(Stored entries)
========================================================================
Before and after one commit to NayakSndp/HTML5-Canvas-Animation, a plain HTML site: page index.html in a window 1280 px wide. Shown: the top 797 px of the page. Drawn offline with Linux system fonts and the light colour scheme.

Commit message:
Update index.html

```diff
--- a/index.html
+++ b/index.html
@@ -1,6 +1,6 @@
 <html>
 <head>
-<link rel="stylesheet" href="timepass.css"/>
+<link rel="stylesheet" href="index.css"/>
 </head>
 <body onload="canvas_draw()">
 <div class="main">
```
========================================================================
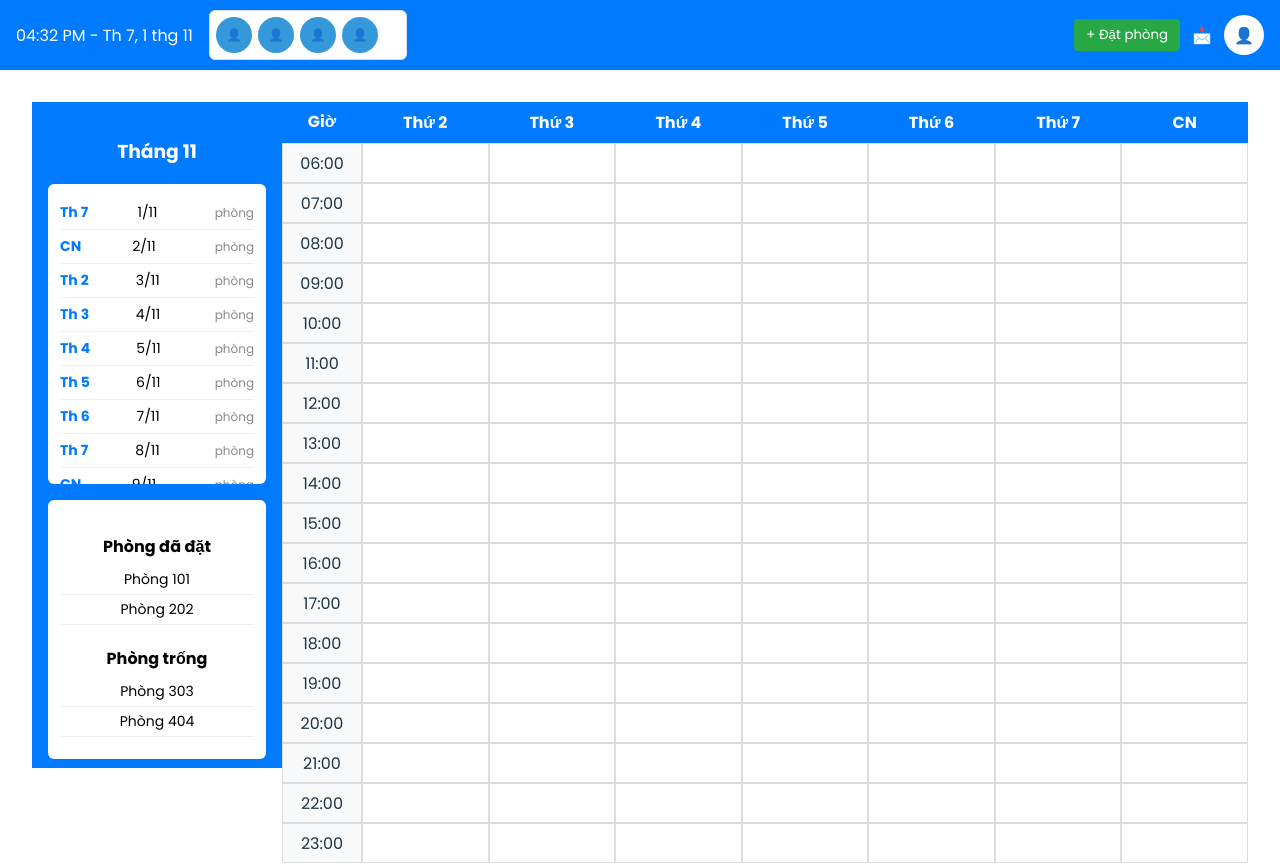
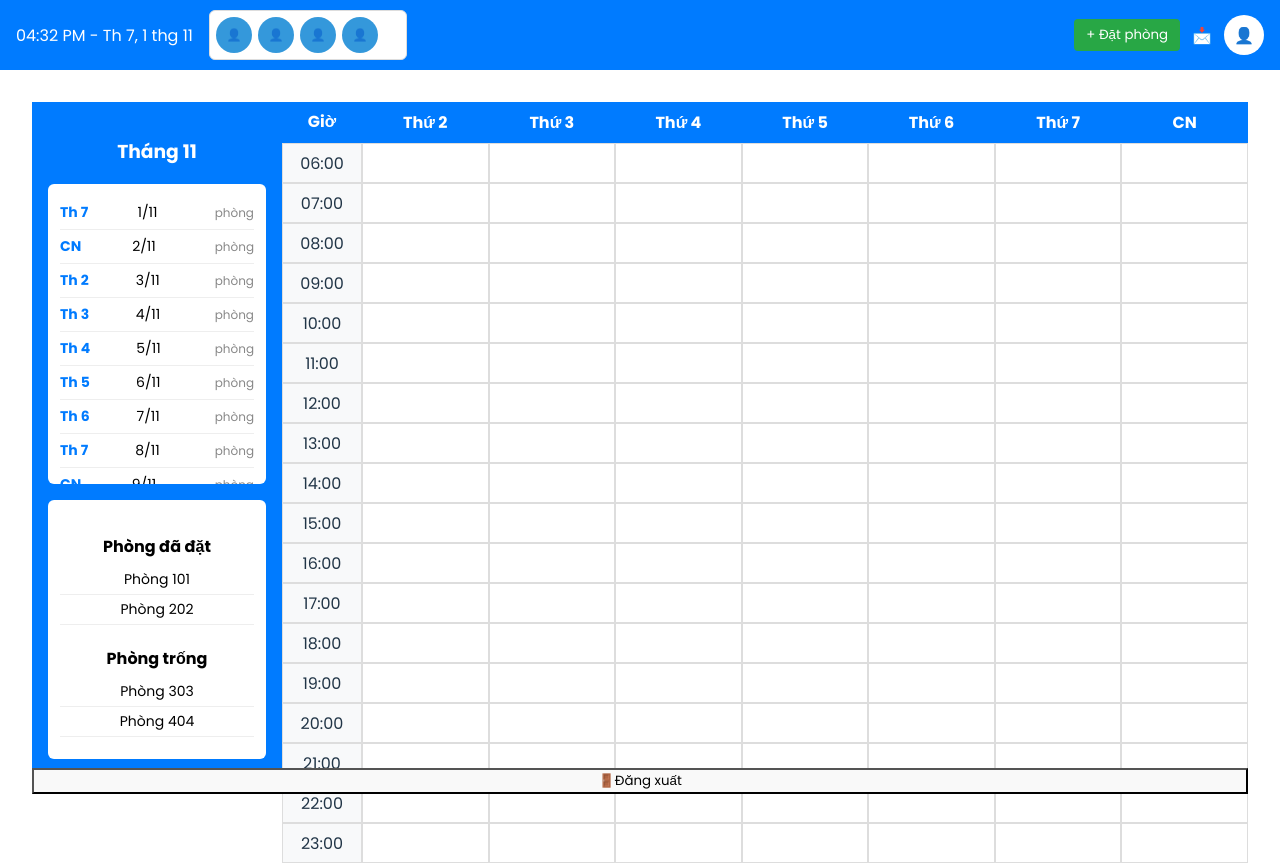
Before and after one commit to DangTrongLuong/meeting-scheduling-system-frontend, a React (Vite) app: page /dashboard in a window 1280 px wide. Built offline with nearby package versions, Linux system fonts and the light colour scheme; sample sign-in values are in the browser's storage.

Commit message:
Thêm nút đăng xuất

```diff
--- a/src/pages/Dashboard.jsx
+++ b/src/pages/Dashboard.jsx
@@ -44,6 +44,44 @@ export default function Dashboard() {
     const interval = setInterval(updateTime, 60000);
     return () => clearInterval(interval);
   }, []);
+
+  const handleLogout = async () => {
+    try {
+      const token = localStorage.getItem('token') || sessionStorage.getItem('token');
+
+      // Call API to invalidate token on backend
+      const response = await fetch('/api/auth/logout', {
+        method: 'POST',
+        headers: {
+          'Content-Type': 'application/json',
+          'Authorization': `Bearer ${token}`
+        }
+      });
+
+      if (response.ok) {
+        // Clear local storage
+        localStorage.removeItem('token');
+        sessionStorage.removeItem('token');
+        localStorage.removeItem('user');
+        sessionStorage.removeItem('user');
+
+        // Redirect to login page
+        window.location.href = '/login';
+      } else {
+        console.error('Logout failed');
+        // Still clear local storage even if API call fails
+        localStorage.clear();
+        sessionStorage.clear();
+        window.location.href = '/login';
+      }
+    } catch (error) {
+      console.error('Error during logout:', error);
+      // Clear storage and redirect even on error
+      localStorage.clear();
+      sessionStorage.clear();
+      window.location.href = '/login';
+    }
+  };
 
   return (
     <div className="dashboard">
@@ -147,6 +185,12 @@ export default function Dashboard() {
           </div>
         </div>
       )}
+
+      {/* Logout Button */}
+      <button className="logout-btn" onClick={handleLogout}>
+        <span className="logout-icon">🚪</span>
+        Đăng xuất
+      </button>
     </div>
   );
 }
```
========================================================================
▶ **Exercise**: "className" is the word to look for; copy every line of the data that has it.

▶ **Response for this exercise**:
     <div className="dashboard">
+      <button className="logout-btn" onClick={handleLogout}>
+        <span className="logout-icon">🚪</span>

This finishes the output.